The reader may find it interesting and perplexing that there were women and children aboard. In those days it was not all that unusual for a large warship to carry the wives (and sometimes not) and children of the crew. Voyages could be up to 3 years in duration and the powers that were deemed it better to have (feed, clothe, and provide berthing) for women and children than to have the crew disappear at the first chance. Ship in the 17th and 18th centuries did not make port calls as they do now. It was also not unknown to have children born aboard ship.

Another interesting fact about Vasa is that the coldness of the water preserved the ship on almost pristine shape, is that the preservation team took years to preserve the ship. The timbers and wooden parts were sprayed with water and polyethylene glycol. This process took years, as the polyethylene glycol soaked into the wood and replaced the fibers of the wood lost to the ocean. unlike many ship wreck the Vasa was not attacked by teredo worms the bane to wooden ships before the advent of affixing a copper bottom.

Recently the stern galleries have been restored to the stern of the ship. Ships of this period were ornately adorned and represented not only might but also wealth. Sovereigns would spare little cost in the decoration of these ships. Carved faces, and gold leaf were the norm. Vasa was painted in a combination of the Swedish national colour, blue (a bit darker than cornflower blue and gold). Antiquarians researched and mixed the colours especially to match those used on the ship originally.

The museum has recovered many skeletons, although none is known. Using forensic tecniques they have given us an unusual look at the people who were aboard that fateful day...

The VASAMUSEET (Vasa Museum) in Stokholm has placed this on their website...

In the early 17th century, Sweden was busy building an empire around the Baltic Sea in northern Europe. A strong navy was essential. During the 1620s Sweden was at war with Poland. In 1625 the Swedish king Gustavus Adolphus ordered new warships. Among them the Vasa.

The Vasa was built at the Stockholm shipyard by Henrik Hybertsson - an experienced Dutch shipbuilder.
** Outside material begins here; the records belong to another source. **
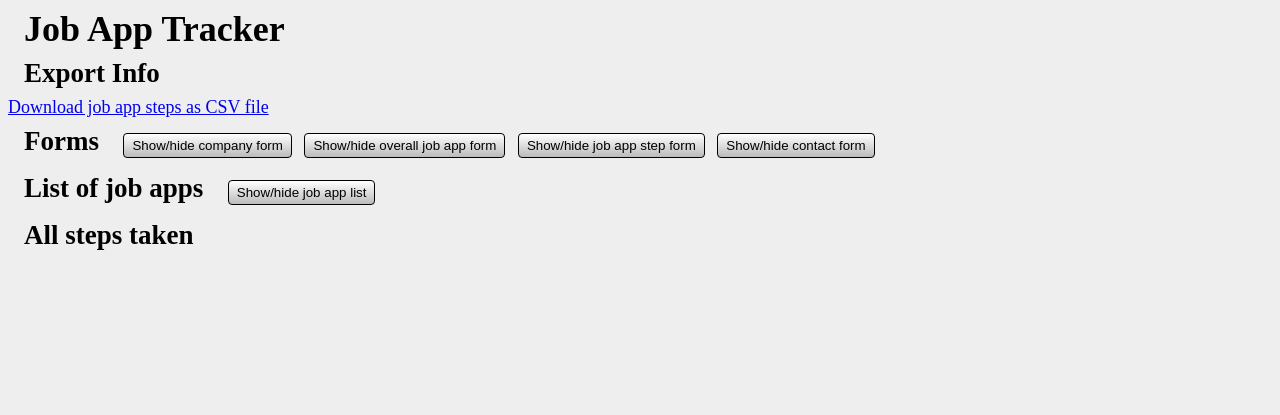
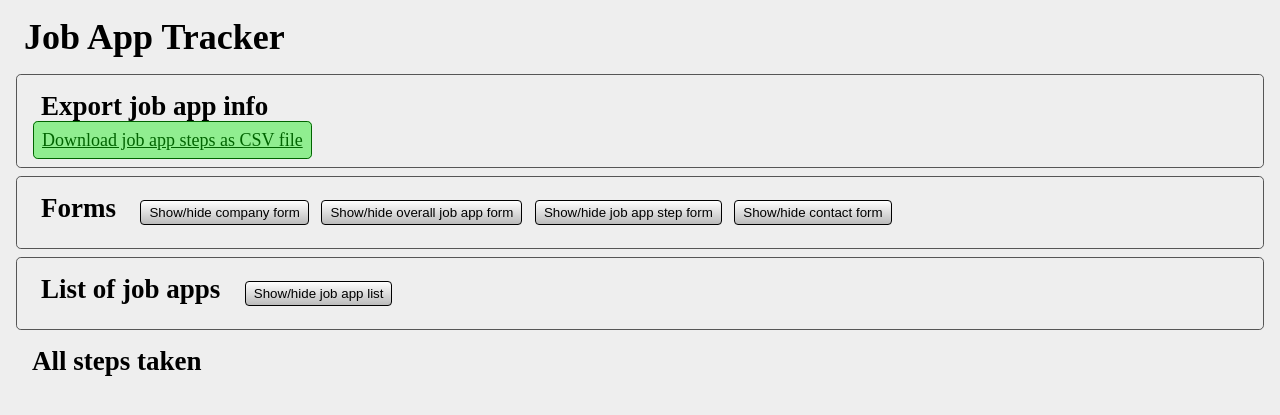
Before and after one commit to mengsarah/jobapps, a Django app: page /tracker/ in a window 1280 px wide. Shown: the top 415 px of the page. Run offline with Django 3.2, Linux system fonts and the light colour scheme; data that the repository does not hold is empty; some libraries are stand-ins or nearby versions.

Commit message:
make prettier: trim HTML and CSS, then add some more

```diff
--- a/tracker/static/tracker/style.css
+++ b/tracker/static/tracker/style.css
@@ -19,7 +19,8 @@ body {
 }
 
 h1, h2 {
-	margin: 0.5rem 1rem;
+	margin: 0;
+	padding: 0.5rem 1rem;
 }
 
 h3 {
@@ -33,6 +34,21 @@ label {
 
 .inline-heading {
 	display: inline-block;
+}
+
+section, main {
+	margin: 0.5rem;
+}
+
+section {
+	border: 0.1rem solid var(--dark-gray);
+	border-radius: 0.3rem;
+	padding: 0.5rem;
+	padding-bottom: 1rem;
+}
+
+section h2 {
+	margin: 0;
 }
 
 /*** FUNCTIONAL/SPECIFIC ***/
@@ -65,8 +81,16 @@ button:active, input[type="submit"]:active {
 				0 0 0.1rem 0.1rem black;
 }
 
+a[download] {
+	border: 0.1rem solid var(--dark-green);
+	border-radius: 0.3rem;
+	background-color: var(--light-green);
+	color: var(--dark-green);
+	padding: 0.5rem;
+	margin: 0 0.5rem;
+}
+
 .collapsible {
-	border: dashed 2px;
 	display: none;
 }
 
@@ -112,16 +136,18 @@ ul.table-ish li a {
 	margin: 0.5rem;
 }
 
-.collapsible > * {
-	margin: 1rem;
-}
-
-.collapsible > button {
-	margin: 0.5rem;
+.collapsible.inactive {
+	margin: 0;
 }
 
 button.collapsible-hide {
 	display: block;
+}
+
+.extra-info {
+	border: dashed 2px;
+	padding-left: 1rem;
+	padding-right: 1rem;
 }
 
 a.link-to-top, a.link-to-edit {
--- a/tracker/templates/tracker/index.html
+++ b/tracker/templates/tracker/index.html
@@ -14,7 +14,7 @@
 	<h1 id="top">Job App Tracker</h1>
 
 	{% if messages %}
-	<h2>Info</h2>
+	<h2>Information</h2>
 	<ul class="messages">
 		{% for message in messages %}
 		<li{% if message.tags %} class="{{ message.tags }}"{% endif %}>{{ message }}</li>
@@ -23,7 +23,7 @@
 	{% endif %}
 
 	<section>
-		<h2>Export Info</h2>
+		<h2>Export job app info</h2>
 		<a href="{% url 'tracker:export_steps' %}" download target="_blank">Download job app steps as CSV file</a>
 	</section>
 
@@ -75,7 +75,7 @@
 		</div>
 	</section>
 
-	<section>
+	<main>
 		<h2>All steps taken</h2>
 		{% for ja_tuple in job_apps %}
 		{% with ja_tuple.list.0.job_app as ja_object %}
@@ -86,29 +86,29 @@
 
 				{% if not ja_object.active %}
 				<button class="collapsible-toggle">Show/hide job app</button>
-				<div class="collapsible row-{{color}}-light">
 				{% endif %}
+				<div class="steps{% if not ja_object.active %} collapsible inactive{% endif %}">
 
 				<button class="collapsible-toggle">Show/hide misc material</button>
-				<div class="collapsible">
+				<div class="collapsible extra-info">
 					{{ ja_tuple.grouper.other_material|default:"none"|linebreaks }}
 					<button class="collapsible-hide">Hide misc material</button>
 				</div>
 
 				<button class="collapsible-toggle">Show/hide notes</button>
-				<div class="collapsible">
+				<div class="collapsible extra-info">
 					{{ ja_tuple.grouper.notes|default:"none"|linebreaks }}
 					<button class="collapsible-hide">Hide notes</button>
 				</div>
 
 				<button class="ajax-contacts collapsible-toggle" value="contacts-{{ ja_tuple.grouper.company.id }}" ajax-contacts-url="{% url 'tracker:get_contacts' ja_tuple.grouper.company.id %}">Show/hide contacts for {{ ja_tuple.grouper.company }}</button>
-				<div class="collapsible">
+				<div class="collapsible extra-info">
 					<div id="contacts-{{ ja_tuple.grouper.company.id }}"></div>
 					<button class="collapsible-hide">Hide contacts</button>
 				</div>
 
 				<button class="ajax-company collapsible-toggle" value="company-{{ ja_tuple.grouper.company.id }}" ajax-company-url="{% url 'tracker:get_company' ja_tuple.grouper.company.id %}">Show/hide info for {{ ja_tuple.grouper.company }}</button>
-				<div class="collapsible">
+				<div class="collapsible extra-info">
 					<div id="company-{{ ja_tuple.grouper.company.id }}"></div>
 					<button class="collapsible-hide">Hide info</button>
 				</div>
@@ -155,12 +155,12 @@
 
 				{% if not ja_object.active %}
 				<button class="collapsible-hide">Hide job app</button>
+				{% endif %}
 				</div>
-				{% endif %}
 			</div>
 		{% endwith %}
 		{% endfor %}
-	</section>
+	</main>
 
 	<!-- SCRIPTS -->
 	<script src="{% static 'tracker/ajax.js' %}"></script>
```
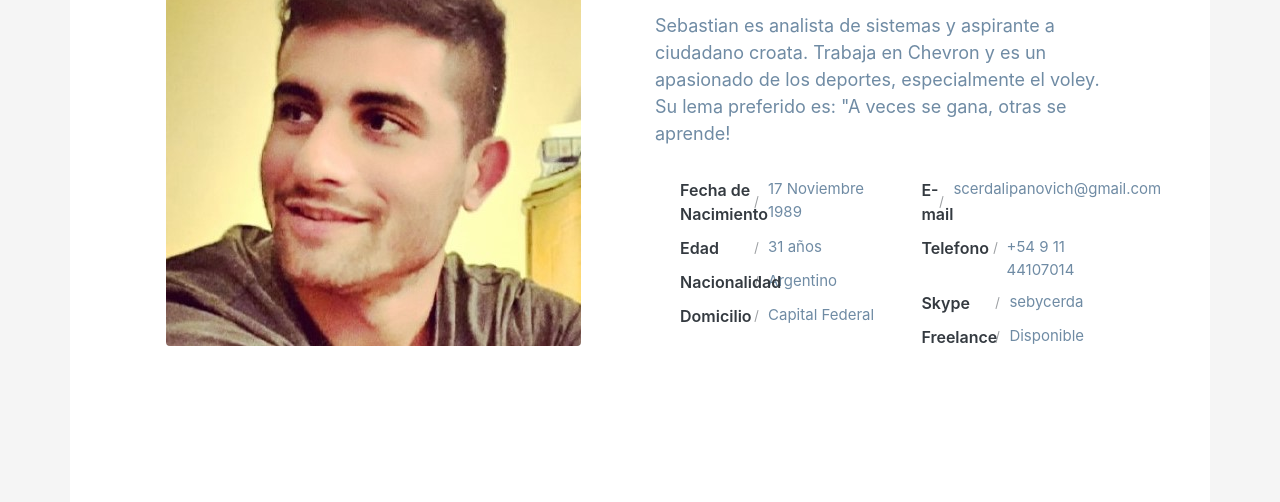
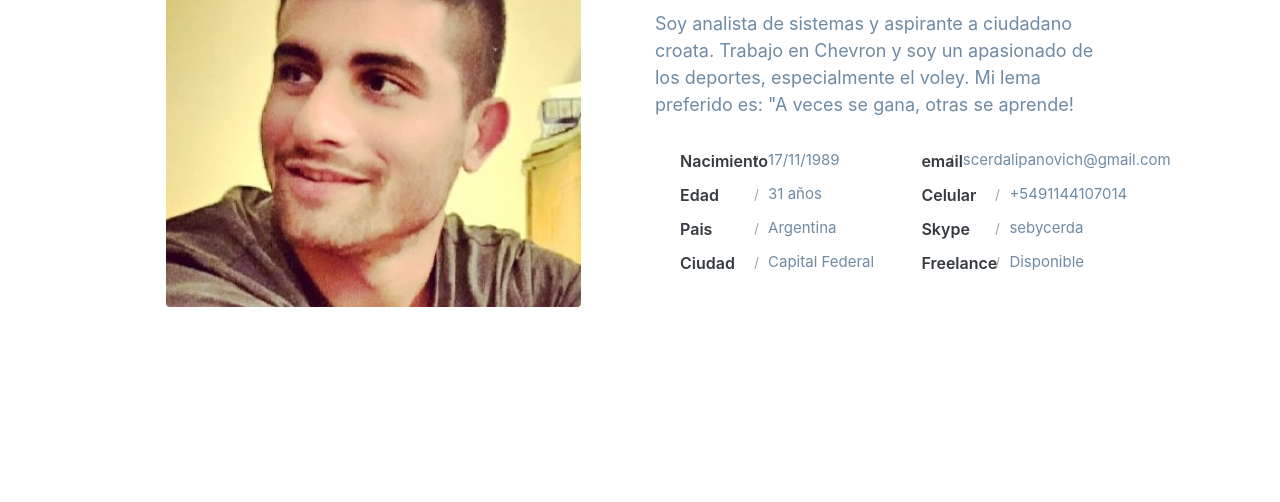
Before and after one commit to SebastianCerdaLipanovich/Coder, a website: page views/nosotros.html in a window 1280 px wide. Shown: the part 229-731 px from the top of the page. Drawn offline with nearby package versions, Linux system fonts and the light colour scheme.

Commit message:
cambio el nosotros

```diff
--- a/views/nosotros.html
+++ b/views/nosotros.html
@@ -50,43 +50,43 @@
             </ul>
         </div>
     </nav>
-    <section class="section about-section gray-bg" id="about">
+    <section class="about-section" id="about">
         <div class="container">
             <div class="row align-items-center flex-row-reverse">
                 <div class="col-lg-6">
                     <div class="about-text go-to">
                         <h3 class="dark-color">Sobre mi</h3>
-                        <h6 class="theme-color lead">Sebastian Cerda</h6>
-                        <p>Sebastian es analista de sistemas y aspirante a ciudadano croata. Trabaja en Chevron y es un
-                            apasionado de los deportes, especialmente el voley. Su lema preferido es: "A veces se gana,
+                        <h6 class="dark-color lead">Sebastian Cerda</h6>
+                        <p>Soy analista de sistemas y aspirante a ciudadano croata. Trabajo en Chevron y soy un
+                            apasionado de los deportes, especialmente el voley. Mi lema preferido es: "A veces se gana,
                             otras se aprende!</p>
                         <div class="row about-list">
                             <div class="col-md-6">
                                 <div class="media">
-                                    <label>Fecha de Nacimiento</label>
-                                    <p>17 Noviembre 1989</p>
+                                    <label>Nacimiento</label>
+                                    <p>17/11/1989</p>
                                 </div>
                                 <div class="media">
                                     <label>Edad</label>
                                     <p>31 años</p>
                                 </div>
                                 <div class="media">
-                                    <label>Nacionalidad</label>
-                                    <p>Argentino</p>
+                                    <label>Pais</label>
+                                    <p>Argentina</p>
                                 </div>
                                 <div class="media">
-                                    <label>Domicilio</label>
+                                    <label>Ciudad</label>
                                     <p>Capital Federal</p>
                                 </div>
                             </div>
                             <div class="col-md-6">
                                 <div class="media">
-                                    <label>E-mail</label>
+                                    <label>email</label>
                                     <p>scerdalipanovich@gmail.com</p>
                                 </div>
                                 <div class="media">
-                                    <label>Telefono</label>
-                                    <p>+54 9 11 44107014</p>
+                                    <label>Celular</label>
+                                    <p>+5491144107014</p>
                                 </div>
                                 <div class="media">
                                     <label>Skype</label>
```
His experience was much needed as the Vasa was to be the mightiest warship in the world, armed with 64 guns on two gundecks.

In 1628 the ship was ready. Sunday August 10 was the day of the Vasa's maiden voyage. The beaches around Stockholm were filled with spectators, among them foreign diplomats. The maiden voyage was to be an act of propaganda for the ambitious Swedish king Gustavus Adolphus.

The Vasa set sail and fired a salute. But only after a few minutes of sailing the ship began to heel over. She righted herself slightly - and heeled over again. Water started to gush in through the open gunports. And, to everyones horror and disbelief, the glorious and mighty warship suddenly sank! Of the 150 people on board, 30-50 died in the disaster. When Vasa had been salvaged in 1961, archaeologists found the remains of 25 skeletons.

After the disaster the captain of the Vasa - Söfring Hansson - was arrested. The Swedish king Gustavus Adolphus was not in Sweden at the time. He was waging war in Poland. It took two weeks for him to learn about what had happened. When he did, he wrote angrily that the disaster had happened because of "imprudence and negligence" and that the guilty parties had to be punished. Söfring Hansson and many others were called to inquiries at the Royal Castle of Stockholm.

At the inquest people were troubled by the fact that the shipbuilder Henrik Hybertsson had died the year before the Vasa was completed. Instead his brother and partner, Arendt de Groot, was held responsible for the completion of the ship. But in the end no one was condemned for causing the disaster. The people in charge of the inquiries concluded that the ship was well built - but badly proportioned.


No comments: